0

Attachments

Insight

Food insecurity in Eswatini has been compounded in 2021 by the COVID-19 pandemic, poor harvest, soaring food prices, limited income earning opportunities, deepening poverty and civil unrest – all contributing to a more challenging operating environment for WFP.

WFP continued to contribute to the United Nations Sustainable Development Cooperation Framework 2021-2025. In line with the Sustainable Development Goals and Eswatini’s Zero Hunger Strategic Review, it has identified gender equality as a key priority, strengthening its staffing capacity to improve gender mainstreaming in all activities. At the heart of WFP’s strategic plan for the country is a shift towards providing technical assistance and support for the coordination of national food and nutrition security policies and programs through transformative approaches to gender that empower women and girls.
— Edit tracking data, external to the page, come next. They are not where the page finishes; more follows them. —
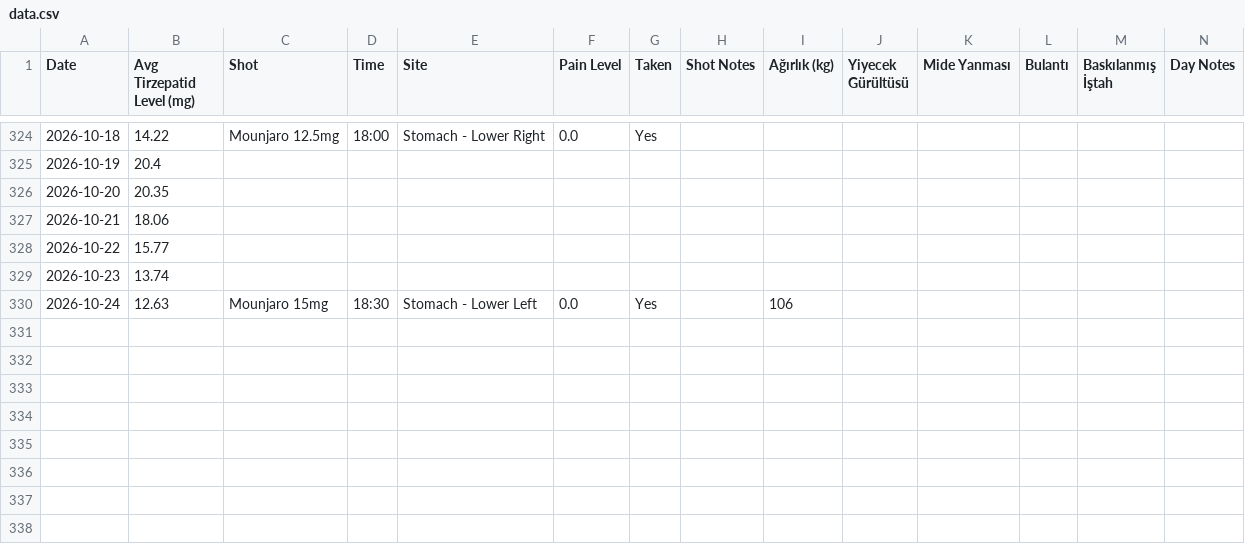
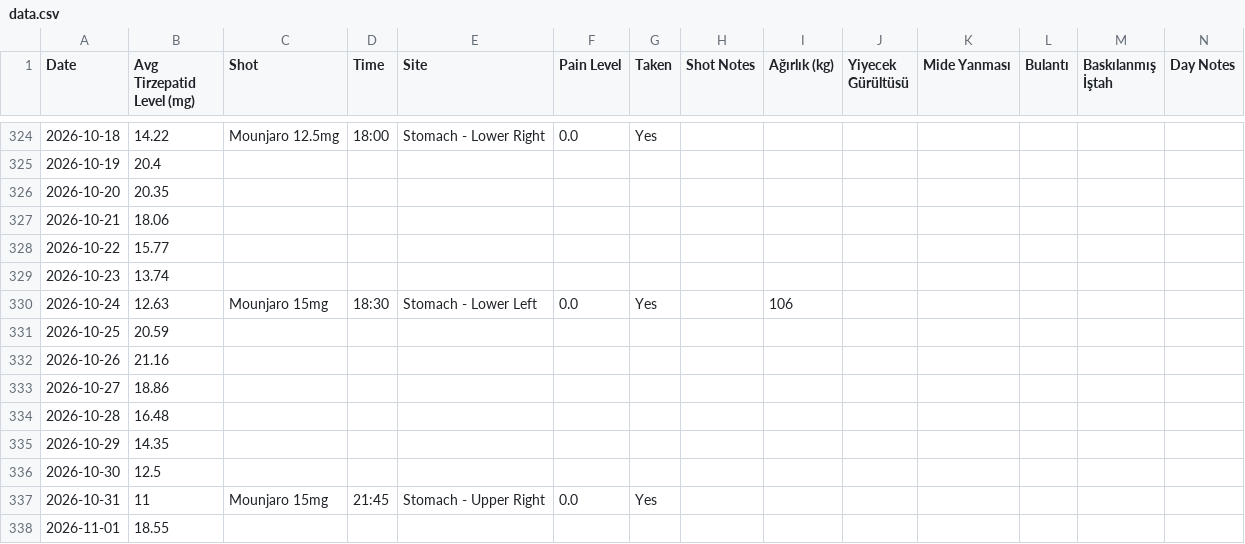
Before and after one commit to koyuncuem/ShotTracker, a CSV file: data.csv, drawn as a sheet; only a part is shown, gaps mark what is left out; the diff names each change by its address in the sheet, - before the commit and + after, or states it on an @@ line.

Commit message:
Update data.csv from ShotTrack app

```diff
--- a/data.csv
+++ b/data.csv
+row 331: 2026-10-25 | 20.59
+row 332: 2026-10-26 | 21.16
+row 333: 2026-10-27 | 18.86
+row 334: 2026-10-28 | 16.48
+row 335: 2026-10-29 | 14.35
+row 336: 2026-10-30 | 12.5
+row 337: 2026-10-31 | 11 | Mounjaro 15mg | 21:45 | Stomach - Upper Right | 0.0 | Yes
+row 338: 2026-11-01 | 18.55
```
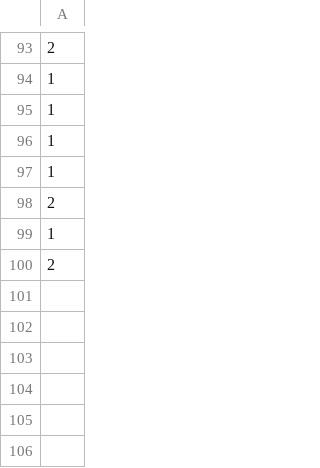
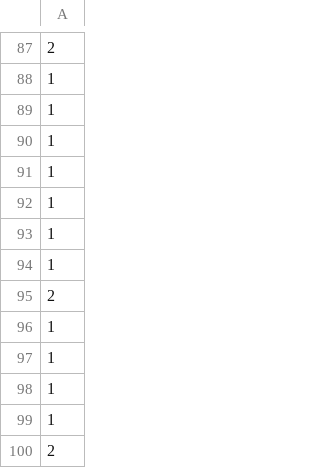
Before and after one commit to dfrias100/machine-problem-2, a CSV file: data2.csv, drawn as a sheet; only a part is shown, gaps mark what is left out; the diff covers the shown part only; the diff names each change by its address in the sheet, - before the commit and + after, or states it on an @@ line.

```diff
--- a/data2.csv
+++ b/data2.csv
+row 92: 1
+row 93: 1
+row 94: 1
+row 96: 1
+row 97: 1
+row 98: 1
```
Also changed, not shown: 33 added rows, 39 removed rows, 26 moved rows and 1 edited cell elsewhere in this file, data1.csv, 7 other files.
With the government, cooperating partners and community organizations, WFP continued to provide technical support and engage in capacity building based on three strategic objectives.
Under strategic outcome 1, it provided cash and food transfers to targeted food-insecure households in 20 constituencies to enable them to meet their basic food needs. WFP continued to use the SCOPE beneficiary and transfer management platform and, with cooperating partners, implemented crisis response activities with unconditional resource transfers, reaching 157,000 people. Monitoring indicated improved household food security among beneficiaries, as evidenced by better acceptable food consumption scores compared to baseline.
Under strategic outcome 2, in partnership with the Government, other national actors and United Nations agencies, WFP engaged in capacity-building and support activities for smallholder farmers to improve their access to markets, including linking them to the Home Grown School Feeding (HGSF) project. A total of 672 smallholder farmers – 61 percent of them women – sold products to WFP. It has also introduced smallholders to conservation agriculture with a view to achieving a more diverse diet in Neighborhood Care Points (PCNs). Over 500 NCPs have directly benefited from this initiative.

Under strategic outcome 3, WFP supported national social protection system actors to identify and support the most food-insecure and nutritionally vulnerable populations. Support included nutritious meals for 55,000 orphans and vulnerable children in pre-school PCNs and meals for 24,392 children in primary and secondary schools. A total of 232 households with people living with HIV participated in livelihood activities. Capacity building support was also provided to government and NGOs for the generation, management and use of food security monitoring and analysis. This included supporting the Office of the Deputy Prime Minister in reviewing an NCP strategy to be finalized in 2022.

WFP continued to build capacity and provide technical assistance to the Government in several areas aimed at improving food and nutrition security, social security and the livelihoods of vulnerable populations, including children and youth, women and people living with HIV.

Share.

Comments are closed.